[Provided material — start]
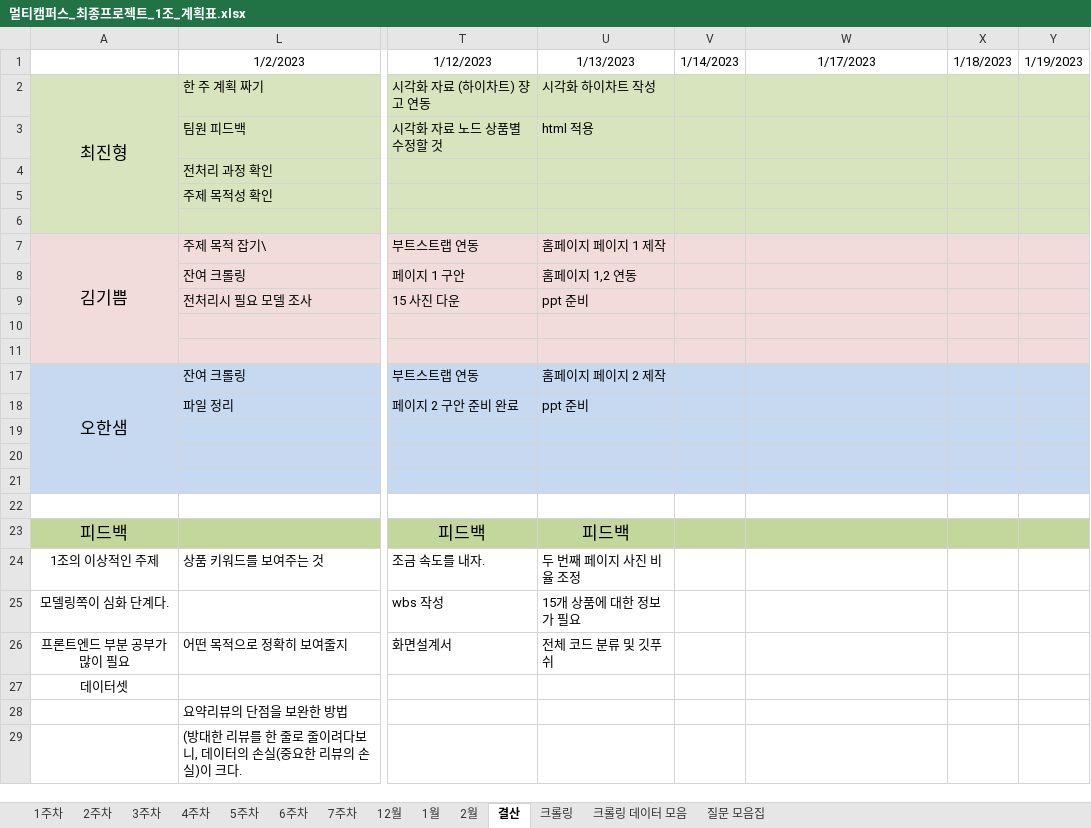
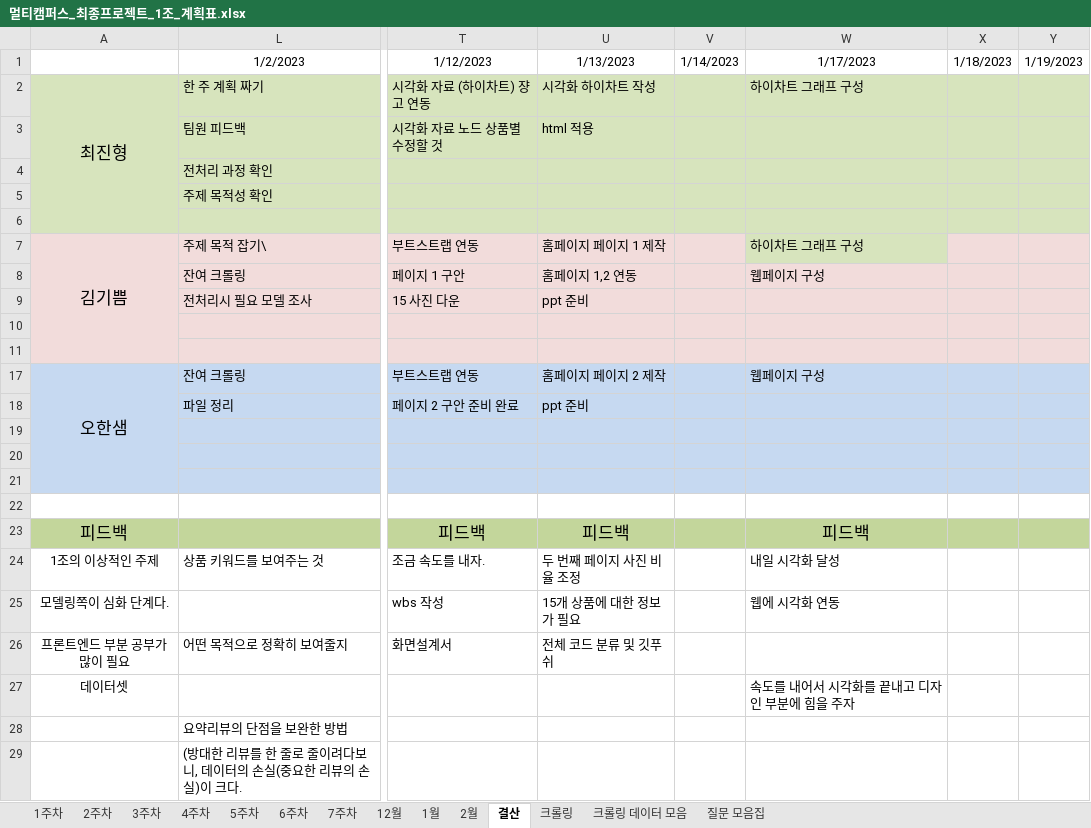
Before and after one commit to JUICE-JinHyeong/multicampus_final_First, an Excel workbook: final_project/프로젝트 필요 양식/멀티캠퍼스_최종프로젝트_1조_계획표.xlsx, sheet 결산, drawn as a sheet; only a part is shown, gaps mark what is left out; values as stored, in another font and other column widths than the file's, no borders; the diff names each change by its address in the sheet, - before the commit and + after, or states it on an @@ line.

```diff
--- a/final_project/프로젝트 필요 양식/멀티캠퍼스_최종프로젝트_1조_계획표.xlsx (sheet 결산)
+++ b/final_project/프로젝트 필요 양식/멀티캠퍼스_최종프로젝트_1조_계획표.xlsx (sheet 결산)
-W2: (empty)
+W2: 하이차트 그래프 구성
-W7: (empty)
+W7: 하이차트 그래프 구성
-W7 fill: #F2DCDB
+W7 fill: #D7E4BD
-W8: (empty)
+W8: 웹페이지 구성
-W17: (empty)
+W17: 웹페이지 구성
-W23: (empty)
+W23: 피드백
-W24: (empty)
+W24: 내일 시각화 달성
-W25: (empty)
+W25: 웹에 시각화 연동
-W27: (empty)
+W27: 속도를 내어서 시각화를 끝내고 디자인 부분에 힘을 주자
```
Also changed, not shown: sheet 5주차, 3 other files.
[Provided material — finish]
** To do **
Your answer must be an exact copy of the records above, with every picture left out.

** Solution **
Before and after one commit to JUICE-JinHyeong/multicampus_final_First, an Excel workbook: final_project/프로젝트 필요 양식/멀티캠퍼스_최종프로젝트_1조_계획표.xlsx, sheet 결산, drawn as a sheet; only a part is shown, gaps mark what is left out; values as stored, in another font and other column widths than the file's, no borders; the diff names each change by its address in the sheet, - before the commit and + after, or states it on an @@ line.

```diff
--- a/final_project/프로젝트 필요 양식/멀티캠퍼스_최종프로젝트_1조_계획표.xlsx (sheet 결산)
+++ b/final_project/프로젝트 필요 양식/멀티캠퍼스_최종프로젝트_1조_계획표.xlsx (sheet 결산)
-W2: (empty)
+W2: 하이차트 그래프 구성
-W7: (empty)
+W7: 하이차트 그래프 구성
-W7 fill: #F2DCDB
+W7 fill: #D7E4BD
-W8: (empty)
+W8: 웹페이지 구성
-W17: (empty)
+W17: 웹페이지 구성
-W23: (empty)
+W23: 피드백
-W24: (empty)
+W24: 내일 시각화 달성
-W25: (empty)
+W25: 웹에 시각화 연동
-W27: (empty)
+W27: 속도를 내어서 시각화를 끝내고 디자인 부분에 힘을 주자
```
Also changed, not shown: sheet 5주차, 3 other files.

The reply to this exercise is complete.